The former official who issued the licence for the Sussexes' wedding says Meghan is "clearly misinformed" after the duchess claimed she and Harry had a secret marriage ceremony before their union at St George's Chapel in Windsor.
The duchess said in the couple's controversial interview with Oprah Winfrey earlier this month that she and Harry had a secret ceremony with the Archbishop of Canterbury in their "backyard" three days before their royal wedding.
It was thought it could not have been a legal ceremony as it lacked witnesses and a registered venue, and was instead likely to have been an informal exchange of vows.

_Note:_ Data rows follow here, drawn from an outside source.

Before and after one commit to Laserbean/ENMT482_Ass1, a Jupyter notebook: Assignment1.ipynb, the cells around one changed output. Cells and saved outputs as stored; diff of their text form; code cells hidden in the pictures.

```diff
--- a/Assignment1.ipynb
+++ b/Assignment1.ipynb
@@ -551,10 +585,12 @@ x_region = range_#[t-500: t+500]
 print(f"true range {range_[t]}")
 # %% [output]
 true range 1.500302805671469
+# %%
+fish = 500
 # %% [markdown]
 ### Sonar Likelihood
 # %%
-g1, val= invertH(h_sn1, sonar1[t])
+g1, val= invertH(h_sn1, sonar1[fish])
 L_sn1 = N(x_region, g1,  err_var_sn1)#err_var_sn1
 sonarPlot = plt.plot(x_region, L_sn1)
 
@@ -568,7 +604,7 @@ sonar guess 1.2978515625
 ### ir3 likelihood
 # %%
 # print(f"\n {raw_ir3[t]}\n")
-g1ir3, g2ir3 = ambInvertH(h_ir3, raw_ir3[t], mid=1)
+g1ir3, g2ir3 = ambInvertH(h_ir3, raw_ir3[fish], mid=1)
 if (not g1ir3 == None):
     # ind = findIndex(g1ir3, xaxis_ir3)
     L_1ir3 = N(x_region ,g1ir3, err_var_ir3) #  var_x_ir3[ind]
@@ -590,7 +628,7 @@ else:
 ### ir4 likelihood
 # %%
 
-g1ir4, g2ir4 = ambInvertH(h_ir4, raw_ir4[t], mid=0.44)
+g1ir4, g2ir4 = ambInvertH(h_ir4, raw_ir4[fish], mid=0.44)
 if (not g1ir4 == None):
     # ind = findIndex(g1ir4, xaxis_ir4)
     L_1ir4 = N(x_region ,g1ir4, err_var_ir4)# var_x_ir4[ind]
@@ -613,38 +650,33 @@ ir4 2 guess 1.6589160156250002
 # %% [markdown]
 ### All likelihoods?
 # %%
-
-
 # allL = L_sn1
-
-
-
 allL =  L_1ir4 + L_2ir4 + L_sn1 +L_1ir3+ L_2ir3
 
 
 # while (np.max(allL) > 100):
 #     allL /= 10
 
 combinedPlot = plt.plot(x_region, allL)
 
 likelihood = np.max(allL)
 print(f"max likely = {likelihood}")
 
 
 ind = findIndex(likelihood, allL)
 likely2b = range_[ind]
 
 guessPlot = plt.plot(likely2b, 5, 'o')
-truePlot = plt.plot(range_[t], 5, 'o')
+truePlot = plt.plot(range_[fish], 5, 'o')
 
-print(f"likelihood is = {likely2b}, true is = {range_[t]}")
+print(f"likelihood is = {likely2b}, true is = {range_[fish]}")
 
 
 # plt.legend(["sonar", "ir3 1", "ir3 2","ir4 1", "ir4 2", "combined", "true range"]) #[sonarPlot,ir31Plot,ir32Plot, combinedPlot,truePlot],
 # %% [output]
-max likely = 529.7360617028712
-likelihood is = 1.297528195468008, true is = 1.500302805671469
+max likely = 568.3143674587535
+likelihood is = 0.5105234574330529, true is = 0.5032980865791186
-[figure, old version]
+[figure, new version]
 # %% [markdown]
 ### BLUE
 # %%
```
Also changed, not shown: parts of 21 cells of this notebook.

Stephen Borton, the former chief clerk at the Faculty Office, told The Sun that Meghan "is obviously confused and clearly misinformed".
"They did not marry three days earlier in front of the Archbishop of Canterbury," he said.
"The Special Licence I helped draw up enabled them to marry at St George's Chapel in Windsor and what happened there on 19 May 2018 and was seen by millions around the world was the official wedding as recognised by the Church of England and the law.
"What I suspect they did was exchange some simple vows they had perhaps written themselves, and which is fashionable, and said that in front of the Archbishop or, and more likely, it was a simple rehearsal."
The newspaper also printed a certified copy of an entry marriage document for the couple which was dated May 19, 2018, and bore the names of Charles and Meghan's mother Doria Ragland as witnesses.
The wedding development was just one revelation in the Winfrey interview, with Meghan and Harry accusing an unnamed member of the royal family - not the Queen nor the Duke of Edinburgh - of raising concerns about how dark their son Archie's skin tone would be before he was born.
The duke also said that none of his relatives spoke out in support of Meghan following the racism he said she faced in the media, with the duchess saying she suffered suicidal thoughts in response to the attacks.
Buckingham Palace previously said the issues raised in Harry and Meghan's interview, especially over race, were "concerning" and would be addressed by the Queen and her family privately.